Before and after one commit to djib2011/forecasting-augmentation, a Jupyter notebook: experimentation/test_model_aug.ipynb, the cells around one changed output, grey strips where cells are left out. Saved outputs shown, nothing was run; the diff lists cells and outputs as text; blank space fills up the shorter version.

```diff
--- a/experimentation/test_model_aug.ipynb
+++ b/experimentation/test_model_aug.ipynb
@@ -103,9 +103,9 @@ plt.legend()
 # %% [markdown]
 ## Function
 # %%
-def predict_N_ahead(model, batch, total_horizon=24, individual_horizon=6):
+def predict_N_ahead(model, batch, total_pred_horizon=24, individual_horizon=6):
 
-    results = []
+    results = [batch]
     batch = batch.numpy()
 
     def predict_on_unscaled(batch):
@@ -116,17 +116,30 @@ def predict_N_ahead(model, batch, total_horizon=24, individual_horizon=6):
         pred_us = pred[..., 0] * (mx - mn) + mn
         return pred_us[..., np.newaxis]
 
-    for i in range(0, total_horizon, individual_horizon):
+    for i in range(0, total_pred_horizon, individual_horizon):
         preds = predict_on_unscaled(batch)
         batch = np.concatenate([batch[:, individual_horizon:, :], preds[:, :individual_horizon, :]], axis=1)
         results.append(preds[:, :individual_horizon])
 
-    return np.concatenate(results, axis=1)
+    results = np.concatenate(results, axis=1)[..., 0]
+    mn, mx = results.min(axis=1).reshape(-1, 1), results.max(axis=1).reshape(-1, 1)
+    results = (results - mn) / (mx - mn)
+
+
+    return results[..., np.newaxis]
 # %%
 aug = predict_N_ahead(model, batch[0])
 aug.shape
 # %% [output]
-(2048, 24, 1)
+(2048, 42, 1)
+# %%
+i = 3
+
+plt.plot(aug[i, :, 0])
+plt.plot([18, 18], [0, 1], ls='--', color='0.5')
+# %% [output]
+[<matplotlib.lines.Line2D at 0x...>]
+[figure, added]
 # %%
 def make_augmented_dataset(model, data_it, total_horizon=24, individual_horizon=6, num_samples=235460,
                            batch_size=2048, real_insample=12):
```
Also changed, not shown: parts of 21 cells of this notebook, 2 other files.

****************

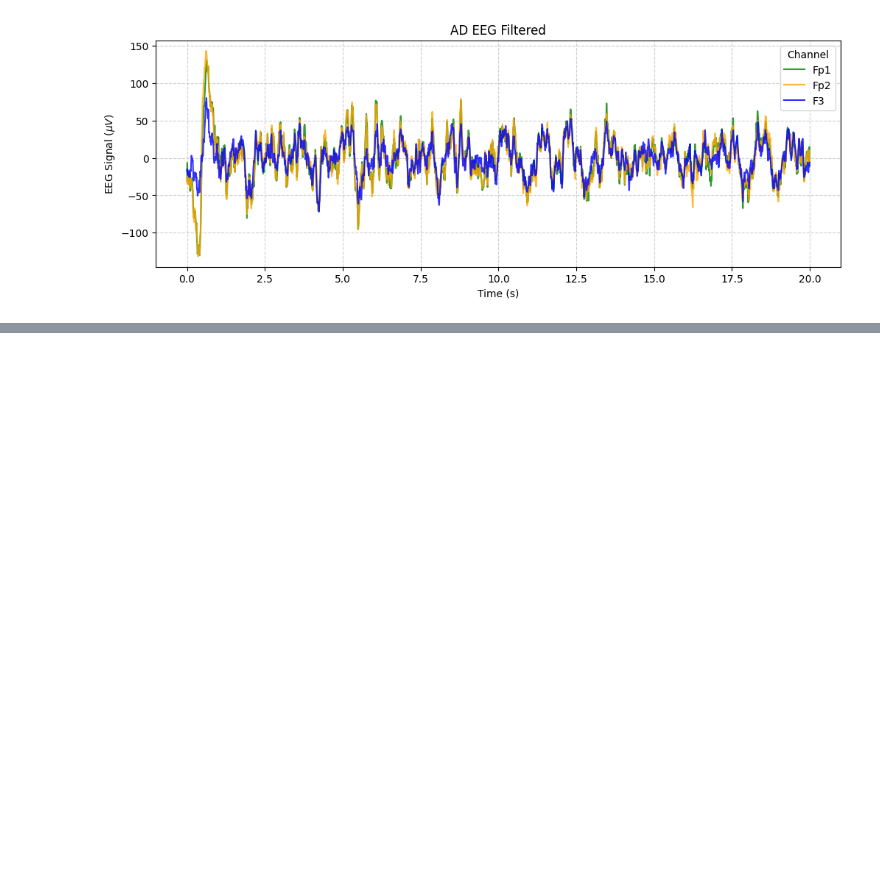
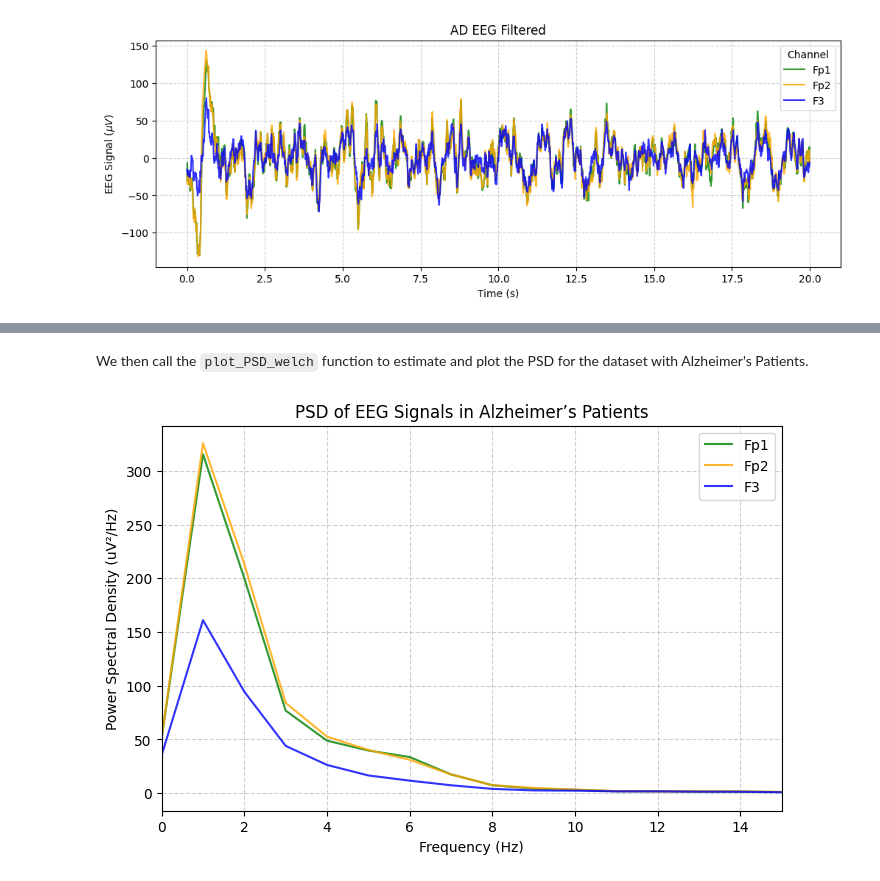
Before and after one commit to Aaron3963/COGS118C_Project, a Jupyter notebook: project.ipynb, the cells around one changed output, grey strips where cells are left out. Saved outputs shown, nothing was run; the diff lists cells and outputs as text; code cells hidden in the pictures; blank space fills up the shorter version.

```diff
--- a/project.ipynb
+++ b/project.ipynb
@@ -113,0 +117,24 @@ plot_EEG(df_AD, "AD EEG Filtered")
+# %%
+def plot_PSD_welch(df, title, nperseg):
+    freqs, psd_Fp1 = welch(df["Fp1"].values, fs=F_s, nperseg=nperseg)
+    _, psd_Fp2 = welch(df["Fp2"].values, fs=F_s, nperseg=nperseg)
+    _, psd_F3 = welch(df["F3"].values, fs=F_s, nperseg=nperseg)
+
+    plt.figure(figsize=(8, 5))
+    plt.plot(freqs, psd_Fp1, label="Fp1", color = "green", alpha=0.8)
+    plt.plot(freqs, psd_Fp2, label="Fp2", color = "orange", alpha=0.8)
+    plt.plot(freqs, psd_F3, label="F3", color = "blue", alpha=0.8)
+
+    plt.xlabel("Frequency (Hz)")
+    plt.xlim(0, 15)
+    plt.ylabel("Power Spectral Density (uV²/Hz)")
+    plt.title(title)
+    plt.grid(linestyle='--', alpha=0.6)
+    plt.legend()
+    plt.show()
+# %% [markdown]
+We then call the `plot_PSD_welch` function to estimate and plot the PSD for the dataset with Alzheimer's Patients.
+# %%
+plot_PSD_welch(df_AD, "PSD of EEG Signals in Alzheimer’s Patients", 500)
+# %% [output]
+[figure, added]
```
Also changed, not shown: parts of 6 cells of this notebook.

****************

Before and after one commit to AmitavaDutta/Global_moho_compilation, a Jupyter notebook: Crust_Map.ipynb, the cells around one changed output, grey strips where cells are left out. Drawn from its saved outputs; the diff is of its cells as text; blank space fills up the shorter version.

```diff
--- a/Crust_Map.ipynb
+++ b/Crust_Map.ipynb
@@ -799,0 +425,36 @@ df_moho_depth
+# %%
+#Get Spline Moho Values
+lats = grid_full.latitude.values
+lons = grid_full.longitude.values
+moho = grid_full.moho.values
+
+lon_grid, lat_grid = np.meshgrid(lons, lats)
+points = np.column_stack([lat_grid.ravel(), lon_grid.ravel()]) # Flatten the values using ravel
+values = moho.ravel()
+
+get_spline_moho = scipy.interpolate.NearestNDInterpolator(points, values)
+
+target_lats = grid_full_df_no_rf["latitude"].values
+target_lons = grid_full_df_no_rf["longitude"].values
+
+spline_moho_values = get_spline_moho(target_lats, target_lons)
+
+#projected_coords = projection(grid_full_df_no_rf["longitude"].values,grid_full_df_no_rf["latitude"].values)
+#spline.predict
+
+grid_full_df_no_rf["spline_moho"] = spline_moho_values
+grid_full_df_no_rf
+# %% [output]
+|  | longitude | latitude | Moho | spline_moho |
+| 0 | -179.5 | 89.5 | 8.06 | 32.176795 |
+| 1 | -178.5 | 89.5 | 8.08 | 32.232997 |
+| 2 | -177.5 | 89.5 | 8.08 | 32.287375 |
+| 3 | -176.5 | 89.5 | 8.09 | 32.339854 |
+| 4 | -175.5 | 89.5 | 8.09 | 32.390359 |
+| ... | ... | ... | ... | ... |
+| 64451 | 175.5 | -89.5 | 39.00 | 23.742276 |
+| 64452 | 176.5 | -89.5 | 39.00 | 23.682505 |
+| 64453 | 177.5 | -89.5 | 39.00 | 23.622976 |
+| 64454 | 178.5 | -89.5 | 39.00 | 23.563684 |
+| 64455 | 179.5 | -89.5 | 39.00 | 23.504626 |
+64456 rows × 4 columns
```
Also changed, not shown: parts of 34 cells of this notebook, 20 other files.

****************

WHAT IS EXPECTED: Each line of the data that holds the word "nperseg" should be copied.

RESULT:
+def plot_PSD_welch(df, title, nperseg):
+    freqs, psd_Fp1 = welch(df["Fp1"].values, fs=F_s, nperseg=nperseg)
+    _, psd_Fp2 = welch(df["Fp2"].values, fs=F_s, nperseg=nperseg)
+    _, psd_F3 = welch(df["F3"].values, fs=F_s, nperseg=nperseg)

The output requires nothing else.